farblos gelb* (selten)
Topaz farblos

gelb, orange, grün

braun [R], blau [R] yes ("Swiss Blue", "London Blue")
Tourmaline blass rosa, blassblau, blassgrün rosa bis rot no
gelb, pfirsichfarbig, orange
dunkel blau, dunkel grün

lila (purpurrot)

[R] Radioactivity possible


Declaration regulations

In every department store catalog you can find jewelry set with blue topaz. The usual designation is: "blue topaz, treated" and treated in this case means: irradiated and heated.

According to european laws, irradiated stones must be declared as "irradiated" or "treated" without exception. This applies to all business documents, invoices, advertising brochures, inscriptions on stock exchanges, etc.


What is the risk of being exposed to radioactive material?

According to the assessment of the EPI laboratory, the risk is extremely low. In the last 20 years, NO irradiated gemstones have been submitted to the EPI lab that exceeded the above limits.

Economic considerations

Compared to other treatment methods, artificial irradiation of gemstones is relatively uncommon. If we put the cost of irradiation in relation to the achievable result, from the point of view of profitability it is obvious that only gemstones that meet the following conditions have a commercial chance:

1. the color should be stable. This is not the case with blue beryl (maxixe type), green spodumene (hiddenite) and partly yellow sapphire.

2. irradiation costs should be lower than the expected sales revenue. Gamma or X-rays are readily available and inexpensive, irradiation with neutrons or protons is much more expensive. Therefore, in general, only stones that also achieve a corresponding market value are treated.
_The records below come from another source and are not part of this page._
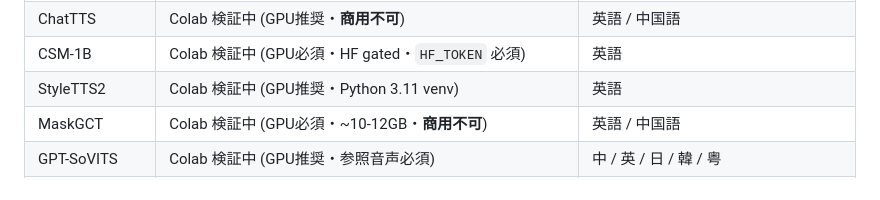
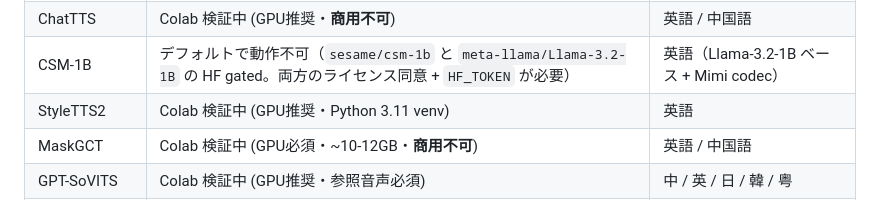
Before and after one commit to shinshin86/local-tts-on-google-colab, a Markdown page: README.ja.md, the part around the change. GitHub-like rendering.

```diff
--- a/README.ja.md
+++ b/README.ja.md
@@ -38,7 +38,7 @@ Google Colab 上で選択したローカル TTS を一時的に OpenAI 互換 `/
 | Style-Bert-VITS2 | 動作不可 | - |
 | Bark | Colab 検証中 (GPU推奨・~12GB / small=8GB) | 英語 / 日本語 / 中国語 他 13言語 |
 | ChatTTS | Colab 検証中 (GPU推奨・**商用不可**) | 英語 / 中国語 |
-| CSM-1B | Colab 検証中 (GPU必須・HF gated・`HF_TOKEN` 必須) | 英語 |
+| CSM-1B | デフォルトで動作不可（`sesame/csm-1b` と `meta-llama/Llama-3.2-1B` の HF gated。両方のライセンス同意 + `HF_TOKEN` が必要） | 英語（Llama-3.2-1B ベース + Mimi codec） |
 | StyleTTS2 | Colab 検証中 (GPU推奨・Python 3.11 venv) | 英語 |
 | MaskGCT | Colab 検証中 (GPU必須・~10-12GB・**商用不可**) | 英語 / 中国語 |
 | GPT-SoVITS | Colab 検証中 (GPU推奨・参照音声必須) | 中 / 英 / 日 / 韓 / 粤 |
```
Also changed, not shown: README.md (+1 -1 lines).
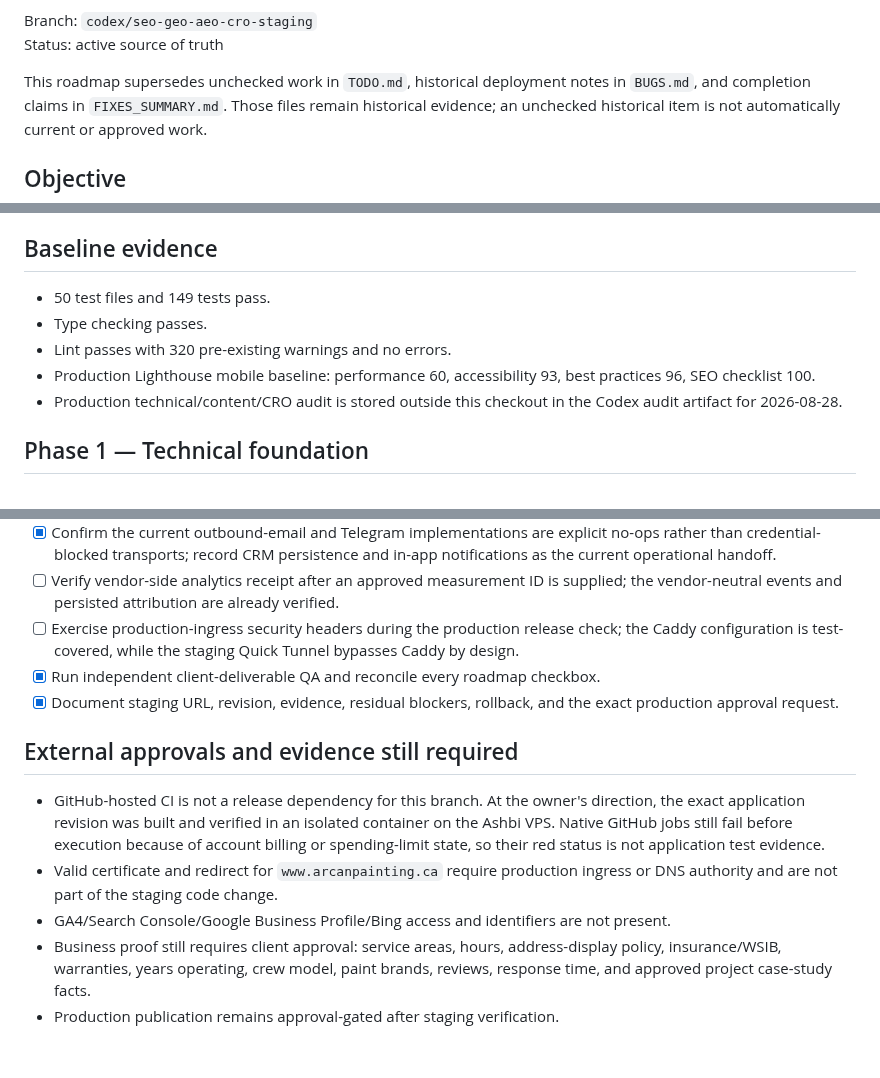
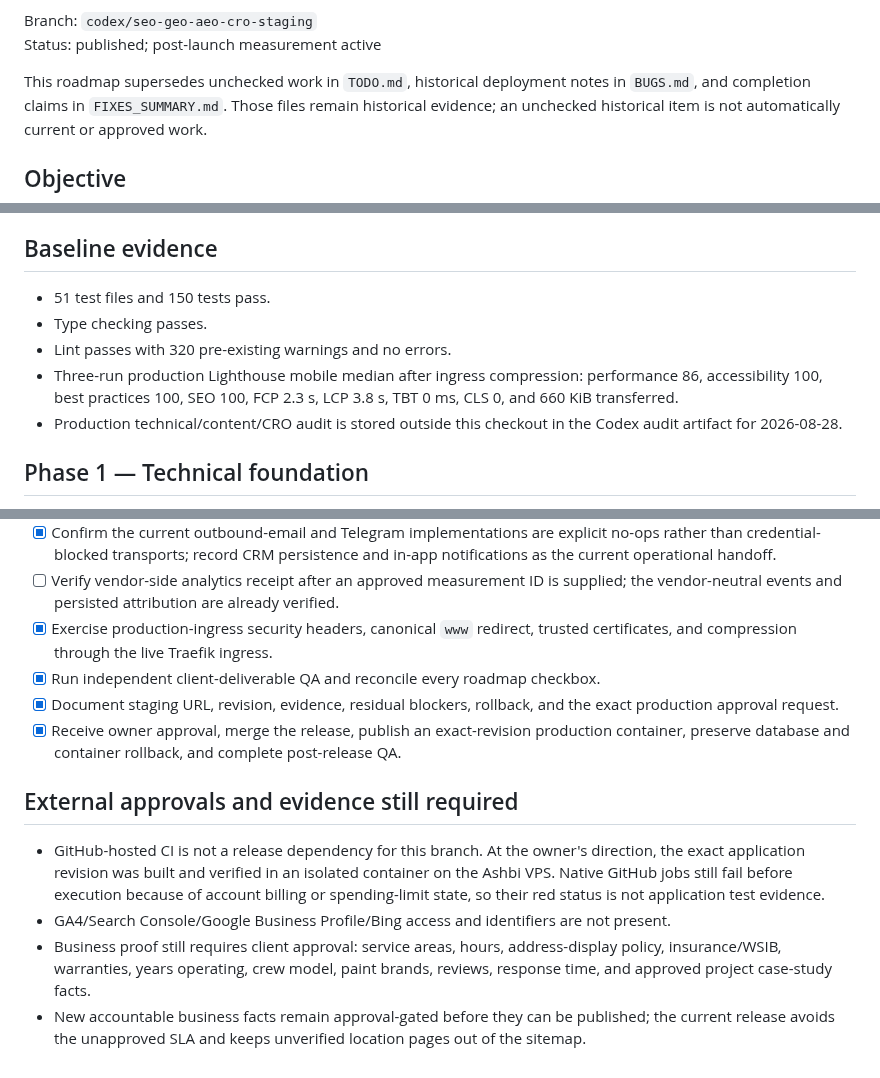
Before and after one commit to camster91/Arcan-Painting, a Markdown page: REMEDIATION.md, 3 parts joined by grey strips. GitHub-like rendering.

Commit message:
docs: record Arcan production release

```diff
--- a/REMEDIATION.md
+++ b/REMEDIATION.md
@@ -4,6 +4,6 @@ Last reconciled: 2026-08-31
 
 Branch: `codex/seo-geo-aeo-cro-staging`
-Status: active source of truth
+Status: published; post-launch measurement active
 
 This roadmap supersedes unchecked work in `TODO.md`, historical deployment notes in
 `BUGS.md`, and completion claims in `FIXES_SUMMARY.md`. Those files remain historical
@@ -28,11 +28,12 @@ production approval.
 
 ## Baseline evidence
 
-- 50 test files and 149 tests pass.
+- 51 test files and 150 tests pass.
 - Type checking passes.
 - Lint passes with 320 pre-existing warnings and no errors.
-- Production Lighthouse mobile baseline: performance 60, accessibility 93,
-  best practices 96, SEO checklist 100.
+- Three-run production Lighthouse mobile median after ingress compression:
+  performance 86, accessibility 100, best practices 100, SEO 100, FCP 2.3 s,
+  LCP 3.8 s, TBT 0 ms, CLS 0, and 660 KiB transferred.
 - Production technical/content/CRO audit is stored outside this checkout in the Codex
   audit artifact for 2026-08-28.
 
@@ -109,12 +110,13 @@ production approval.
       in-app notifications as the current operational handoff.
 - [ ] Verify vendor-side analytics receipt after an approved measurement ID is supplied;
       the vendor-neutral events and persisted attribution are already verified.
-- [ ] Exercise production-ingress security headers during the production release check;
-      the Caddy configuration is test-covered, while the staging Quick Tunnel bypasses
-      Caddy by design.
+- [x] Exercise production-ingress security headers, canonical `www` redirect, trusted
+      certificates, and compression through the live Traefik ingress.
 - [x] Run independent client-deliverable QA and reconcile every roadmap checkbox.
 - [x] Document staging URL, revision, evidence, residual blockers, rollback, and the exact
       production approval request.
+- [x] Receive owner approval, merge the release, publish an exact-revision production
+      container, preserve database and container rollback, and complete post-release QA.
 
 ## External approvals and evidence still required
 
@@ -122,10 +124,10 @@ production approval.
   the exact application revision was built and verified in an isolated container on the
   Ashbi VPS. Native GitHub jobs still fail before execution because of account billing
   or spending-limit state, so their red status is not application test evidence.
-- Valid certificate and redirect for `www.arcanpainting.ca` require production ingress
-  or DNS authority and are not part of the staging code change.
 - GA4/Search Console/Google Business Profile/Bing access and identifiers are not present.
 - Business proof still requires client approval: service areas, hours, address-display
   policy, insurance/WSIB, warranties, years operating, crew model, paint brands, reviews,
   response time, and approved project case-study facts.
-- Production publication remains approval-gated after staging verification.
+- New accountable business facts remain approval-gated before they can be published;
+  the current release avoids the unapproved SLA and keeps unverified location pages out
+  of the sitemap.
```
Also changed, not shown: other parts of REMEDIATION.md (+1 -1 lines), PRODUCTION-RELEASE.md (added, +70 -0 lines).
3. natural availability should be low and/or demand should be high.


Essentially, only four minerals meet the above conditions: blue topaz, colored diamond, red tourmaline and smoky quartz. These four are offered for sale in real life. All other gemstone varieties mentioned in this article are extremely rare to find. Black diamond and green diamond have come up for sale now and then in the past with some measurable radioactivity. However, the currently increasingly offered necklaces and bracelets made of black diamond slivers or rough diamonds are all natural (unirradiated) diamonds, with no danger for harm. Remaining is only the blue topaz in the color "London Blue", which may be radioactive. "London Blue" is a dark, slightly grayish hue. Not affected are the ubiquitous light blue, neon blue, radiant light shades. Radioactivity has never been measured in these light-colored blue topazes.

Natural radioactive gemstones

At this point, especially green zircon, which can emit radioactivity, should be mentioned. Sometimes it can contain so many radioactive inclusions that its crystal structure is destroyed (metamict). In apatite and titanite, the natural radioactivity is usually less than the natural background radiation. Heliodor from the Rössing mine in Namibia, Ekanite and Monazite are only interesting for collectors.

Mineral Color Source of Radiation
Apatite (*) blue, green, yellow Uran (U), Ce, Eu, La, Th und Y
Ekanit green, light brown Thorium (Th)
Heliodor (Rössing deposit, Namibia) yellow-green Uran (U)
Monazite brownish yellow Thorium (Th)
Titanite (*) yellow to brown, green to black Uran (U), Ce, Eu, La und Th
Zircon (metamict) green Uran (U), Thorium (Th)

(*Radioactivity usually not measurable


Autor: Dipl.-Min. B. Bruder